▸ **WHAT YOU SHOULD DO**
Skip the images. Copy the records exactly as written.

▸ **AVAILABLE DATA**
────────────────────────────────────────

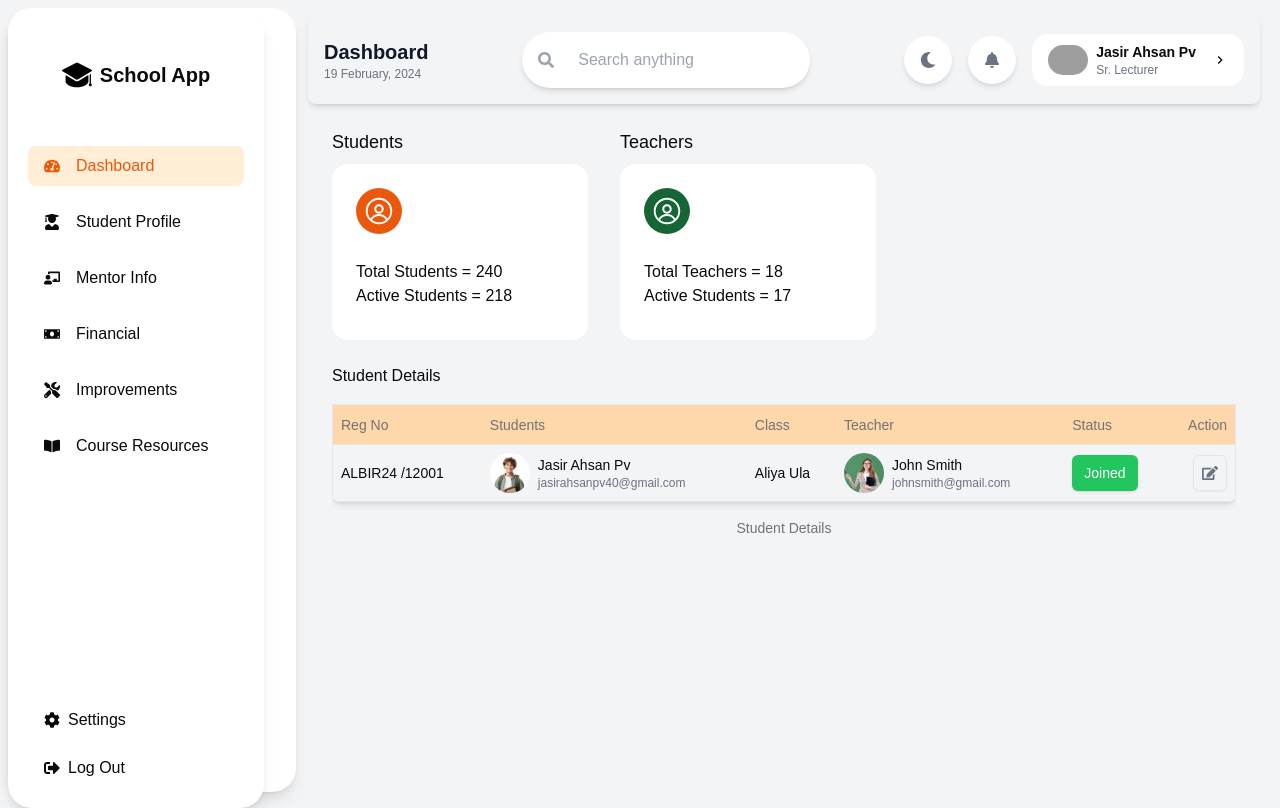
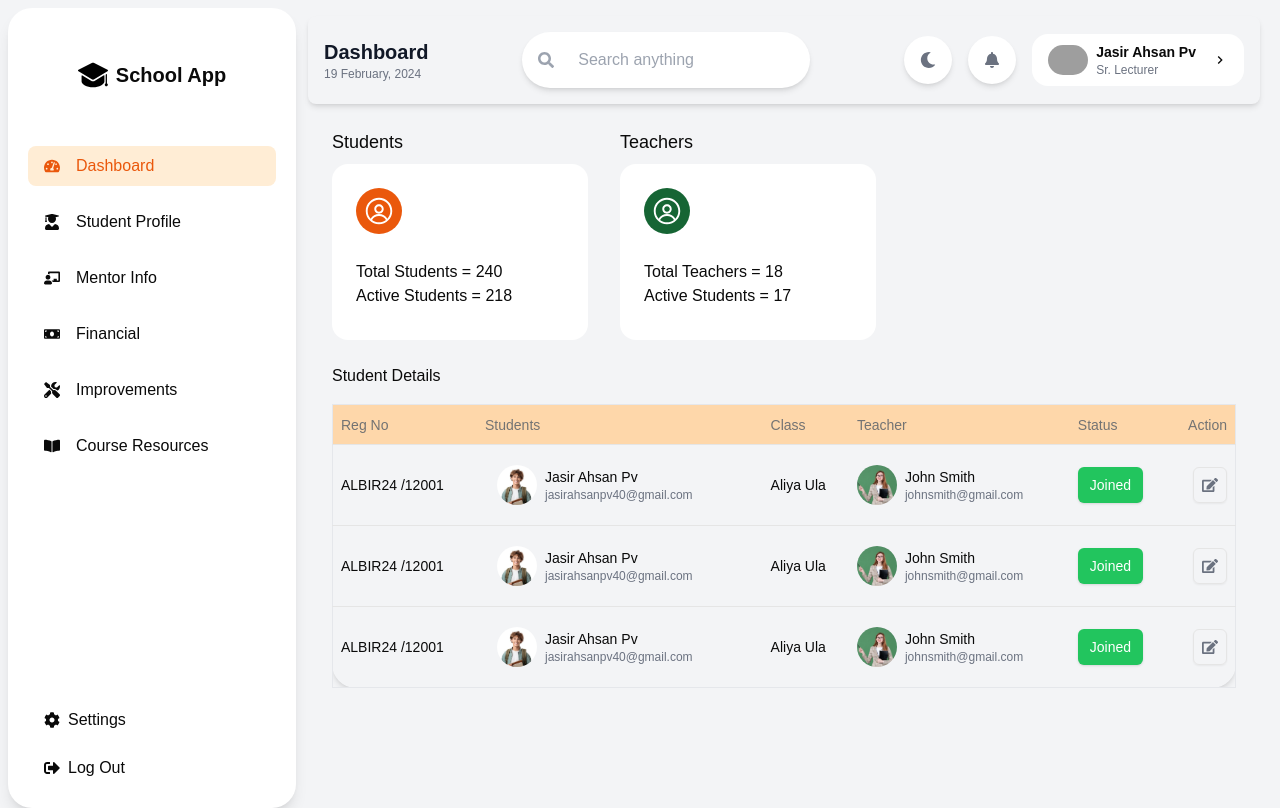
Before and after one commit to jasir-pv/Mentor-Hub, a Next.js app: page / in a window 1280 px wide. Built offline with nearby package versions, Linux system fonts and the light colour scheme; grey boxes are pictures that could not be loaded.

Commit message:
updated table lines

```diff
--- a/app/(root)/layout.tsx
+++ b/app/(root)/layout.tsx
@@ -13,7 +13,7 @@ const Layout = ({children}: {children: ReactNode}) => {
     //   </div>
     // </main>
     <div className='flex h-screen p-2 '>
-        <div className="w-72 bg-white shadow-lg rounded-3xl">
+        <div className=" ">
               <Sidebar />
          </div>
 
--- a/components/Sidebar.tsx
+++ b/components/Sidebar.tsx
@@ -16,7 +16,7 @@ const Sidebar = () => {
   ];
 
   return (
-    <div className="h-screen w-72 md:w-64 bg-white rounded-3xl shadow-lg p-5 flex flex-col justify-between">
+    <div className="h-screen w-72 md:w-64 lg:w-72 bg-white rounded-3xl shadow-lg p-5 flex flex-col justify-between">
       <div>
       <div className="flex items-center justify-center space-x-2 mb-8 mt-8 w-1/"  >
           <Image src="/college-logo.svg" alt="School App" width={30} height={30} />
--- a/components/StudentDetails.tsx
+++ b/components/StudentDetails.tsx
@@ -15,6 +15,7 @@ import {
 
   const students = [
     {
+      id:1,
       regNo: "ALBIR24 /12001",
       name: "Jasir Ahsan Pv",
       email: "jasirahsanpv40@gmail.com",
@@ -25,6 +26,32 @@ import {
       teacherPic: "/teacher-avt.jpg",
       status: "Joined",
     },
+
+    {
+        id:1,
+        regNo: "ALBIR24 /12001",
+        name: "Jasir Ahsan Pv",
+        email: "jasirahsanpv40@gmail.com",
+        profilePic: "/student-avt.jpg",
+        className: "Aliya Ula",
+        teacherName: "John Smith",
+        teacherEmail: "johnsmith@gmail.com",
+        teacherPic: "/teacher-avt.jpg",
+        status: "Joined",
+      },
+
+      {
+        id:1,
+        regNo: "ALBIR24 /12001",
+        name: "Jasir Ahsan Pv",
+        email: "jasirahsanpv40@gmail.com",
+        profilePic: "/student-avt.jpg",
+        className: "Aliya Ula",
+        teacherName: "John Smith",
+        teacherEmail: "johnsmith@gmail.com",
+        teacherPic: "/teacher-avt.jpg",
+        status: "Joined",
+      },
     // Repeat similar objects for multiple students
   ];
 
@@ -34,9 +61,8 @@ const StudentDetails = () => {
     <div>
         <h2 className='mt-6 mb-4'>Student Details</h2>
 
-   <Table className="rounded-lg border border-gray-200 shadow-md">
-      <TableCaption>Student Details</TableCaption>
-      <TableHeader className="bg-orange-200 rounded-2xl">
+   <Table className="rounded-3xl border border-gray-200 shadow-md">
+      <TableHeader className="bg-orange-200 rounded-3xl">
         <TableRow>
           <TableHead className="text-left">Reg No</TableHead>
           <TableHead className="text-left">Students</TableHead>
@@ -46,11 +72,11 @@ const StudentDetails = () => {
           <TableHead className="text-right">Action</TableHead>
         </TableRow>
       </TableHeader>
-      <TableBody>
+      <TableBody className=''>
         {students.map((student, index) => (
           <TableRow key={index} className="border-b">
             <TableCell>{student.regNo}</TableCell>
-            <TableCell className="flex items-center gap-2">
+            <TableCell className="flex items-center gap-2 p-5">
                <div className="rounded-full w-[40px] h-[40px] bg-slate-200 overflow-hidden flex items-start justify-center">
                   <Image src={student.profilePic} alt={student.name} width={40} height={40}  className='object-cover'/>
                </div>
```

────────────────────────────────────────

▸ **PROBLEM SOLUTION**
Before and after one commit to jasir-pv/Mentor-Hub, a Next.js app: page / in a window 1280 px wide. Built offline with nearby package versions, Linux system fonts and the light colour scheme; grey boxes are pictures that could not be loaded.

Commit message:
updated table lines

```diff
--- a/app/(root)/layout.tsx
+++ b/app/(root)/layout.tsx
@@ -13,7 +13,7 @@ const Layout = ({children}: {children: ReactNode}) => {
     //   </div>
     // </main>
     <div className='flex h-screen p-2 '>
-        <div className="w-72 bg-white shadow-lg rounded-3xl">
+        <div className=" ">
               <Sidebar />
          </div>
 
--- a/components/Sidebar.tsx
+++ b/components/Sidebar.tsx
@@ -16,7 +16,7 @@ const Sidebar = () => {
   ];
 
   return (
-    <div className="h-screen w-72 md:w-64 bg-white rounded-3xl shadow-lg p-5 flex flex-col justify-between">
+    <div className="h-screen w-72 md:w-64 lg:w-72 bg-white rounded-3xl shadow-lg p-5 flex flex-col justify-between">
       <div>
       <div className="flex items-center justify-center space-x-2 mb-8 mt-8 w-1/"  >
           <Image src="/college-logo.svg" alt="School App" width={30} height={30} />
--- a/components/StudentDetails.tsx
+++ b/components/StudentDetails.tsx
@@ -15,6 +15,7 @@ import {
 
   const students = [
     {
+      id:1,
       regNo: "ALBIR24 /12001",
       name: "Jasir Ahsan Pv",
       email: "jasirahsanpv40@gmail.com",
@@ -25,6 +26,32 @@ import {
       teacherPic: "/teacher-avt.jpg",
       status: "Joined",
     },
+
+    {
+        id:1,
+        regNo: "ALBIR24 /12001",
+        name: "Jasir Ahsan Pv",
+        email: "jasirahsanpv40@gmail.com",
+        profilePic: "/student-avt.jpg",
+        className: "Aliya Ula",
+        teacherName: "John Smith",
+        teacherEmail: "johnsmith@gmail.com",
+        teacherPic: "/teacher-avt.jpg",
+        status: "Joined",
+      },
+
+      {
+        id:1,
+        regNo: "ALBIR24 /12001",
+        name: "Jasir Ahsan Pv",
+        email: "jasirahsanpv40@gmail.com",
+        profilePic: "/student-avt.jpg",
+        className: "Aliya Ula",
+        teacherName: "John Smith",
+        teacherEmail: "johnsmith@gmail.com",
+        teacherPic: "/teacher-avt.jpg",
+        status: "Joined",
+      },
     // Repeat similar objects for multiple students
   ];
 
@@ -34,9 +61,8 @@ const StudentDetails = () => {
     <div>
         <h2 className='mt-6 mb-4'>Student Details</h2>
 
-   <Table className="rounded-lg border border-gray-200 shadow-md">
-      <TableCaption>Student Details</TableCaption>
-      <TableHeader className="bg-orange-200 rounded-2xl">
+   <Table className="rounded-3xl border border-gray-200 shadow-md">
+      <TableHeader className="bg-orange-200 rounded-3xl">
         <TableRow>
           <TableHead className="text-left">Reg No</TableHead>
           <TableHead className="text-left">Students</TableHead>
@@ -46,11 +72,11 @@ const StudentDetails = () => {
           <TableHead className="text-right">Action</TableHead>
         </TableRow>
       </TableHeader>
-      <TableBody>
+      <TableBody className=''>
         {students.map((student, index) => (
           <TableRow key={index} className="border-b">
             <TableCell>{student.regNo}</TableCell>
-            <TableCell className="flex items-center gap-2">
+            <TableCell className="flex items-center gap-2 p-5">
                <div className="rounded-full w-[40px] h-[40px] bg-slate-200 overflow-hidden flex items-start justify-center">
                   <Image src={student.profilePic} alt={student.name} width={40} height={40}  className='object-cover'/>
                </div>
```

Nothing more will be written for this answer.